It’s a feeling of failure as a new bid for success is something that Boda Borg Boston founder Chad Ellis got hooked on. The Harvard MBA tried his hand at questing in Sweden before deciding whether to open a franchise in the United States.
Ellis thought about the business decision on the plane back. "And as I was flying home, I was thinking, 'But if I don’t do it, I do need to fly back to Sweden because I haven’t yet broken out of prison. I haven’t survived Platoon.' I started going through the quests that I needed to finish, and that was sort of when I was like: 'If I feel this way, that says something.' "
Ellis’ conviction is getting a boost from the growing trend of what’s called active gaming or reality gaming. The Norwood company 5 Wits creates movie-like experiences for people to act out. There’s also a single-room challenge, a pop-up in downtown Boston, called Escape The Room.
Boda Borg in Malden takes reality gaming to a new twist with 16 multi-stage quests in a single building. Two more quests are under construction.
Another player, Matt Lindstrom, compares Boda Borg quests to playing the character in a video game. If you fail, you go back to Level 1 and start over.
"It's frustrating to an extent but like the amount of satisfaction that you get when you finally do break through that barrier is really, really, well, satisfying," Lindstrom says.
Lindstrom's fellow quester Dani Negus says the satisfaction of finishing a quest is addicting. "It's like: ‘Yes! We got this. Let’s do another one, we have to do another one right away,' " she says, laughing.
Their teammate Corrie Lovejoy says the gaming helped her see skills in her friends that she didn't know they had. "And you can change up with each other’s strengths. Because you’re like: ‘I suck at this. Why don’t you try it? I’ll do your thing.’ So you get to kind of test out what each other’s good at, too," Lovejoy says.
The collective problem-solving necessary to finish a quest is one reason that Boda Borg is not only marketing itself to millennials who grew up on video games, but also to companies that want to train their employees to be more collaborative and innovative.

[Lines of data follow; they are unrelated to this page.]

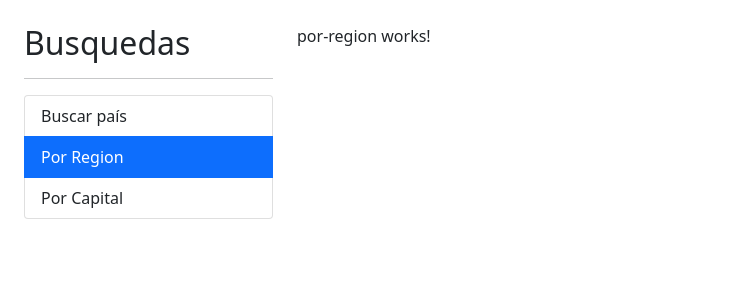
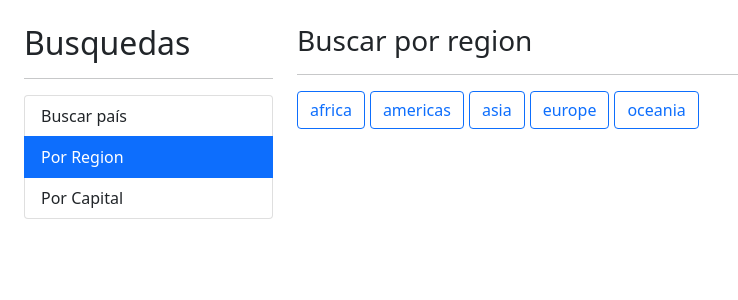
Before and after one commit to rdalvarez/PaisesApp, an Angular app: page /region in a window 1280 px wide. Shown: the top 300 px of the page, without its empty margins (0-738 px from the left). Built offline with nearby package versions, Linux system fonts and the light colour scheme.

Commit message:
ngClass, class y [class]

```diff
--- a/src/app/pais/pages/por-region/por-region.component.html
+++ b/src/app/pais/pages/por-region/por-region.component.html
@@ -1 +1,21 @@
-<p>por-region works!</p>
+
+<h3>
+    Buscar por region <small> {{ regionActiva | titlecase }} </small>
+</h3>
+<hr>
+<div class="row">
+    <div class="col">
+
+
+        <!-- [class.btn-primary]="region === regionActiva" -->
+        <!-- [ngClass]="{
+            'btn-primary': regionActiva === region,
+            'btn-outline-primary': regionActiva !== region
+        }" -->
+        <button *ngFor="let region of regiones"
+            class="btn btn-outline-primary"
+            (click)="activarRegion( region )">
+            {{ region }}
+        </button>
+    </div>
+</div>
--- a/src/app/pais/pages/por-region/por-region.component.ts
+++ b/src/app/pais/pages/por-region/por-region.component.ts
@@ -1,16 +1,24 @@
-import { Component, OnInit } from '@angular/core';
+import { Component } from '@angular/core';
 
 @Component({
   selector: 'app-por-region',
   templateUrl: './por-region.component.html',
-  styles: [
-  ]
+  styles: [ `
+    button {
+      margin-right: 5px;
+    }
+  ` ]
 })
-export class PorRegionComponent implements OnInit {
+export class PorRegionComponent {
+
+  regiones: Array<string> = ['africa', 'americas', 'asia', 'europe', 'oceania'];
+  regionActiva: string = '';
 
   constructor() { }
 
-  ngOnInit(): void {
+  activarRegion( region: string ){
+    this.regionActiva = region;
+    //TODO: hacer el llamado al servicio
   }
 
 }
```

At a recent team-building workshop, corporate trainer Gillian Simkiss says Boda Borg offers a big step up from tired team-building exercises like the trust fall.
"It sort of cements and anchors an experience in a different kind of way from an academic kind of business learning: 'Let’s brainstorm and write on a flipchart,' " Simkiss says. "Which is why I think Boda Borg has a concept that’s going to be really useful to corporations."
A Cambridge biotech company has asked about renting out the Malden facility for an entire week.
Back in the Alcatraz quest, the coworkers from Stock Pot Malden have made some progress on breaking out of their jail cell. But after two hours and countless restarts, they still haven’t figured out how to time their runs through the prison floodlights in the second room. They keep getting caught. Eventually, they give up to go back to their day job, but de la Cretaz and Gouillart say they will come back and finish the quest.
"It was incredibly, incredibly fun," Gouillart says. "But that said, just because the last chapter is by definition the one that you failed at, oh my God, it’s a really good way of realizing just how deep into this world you’ve become."
And then she consoles her fellow coworkers.
"We’ll always have 'The Farm,' " Gouillart says. "We crushed it."
Correction: An earlier version of this story misspelled Emily Gouillart's and Gillian Simkiss' last names. We regret the errors.
This article was originally published on October 27, 2015.
This segment aired on October 27, 2015.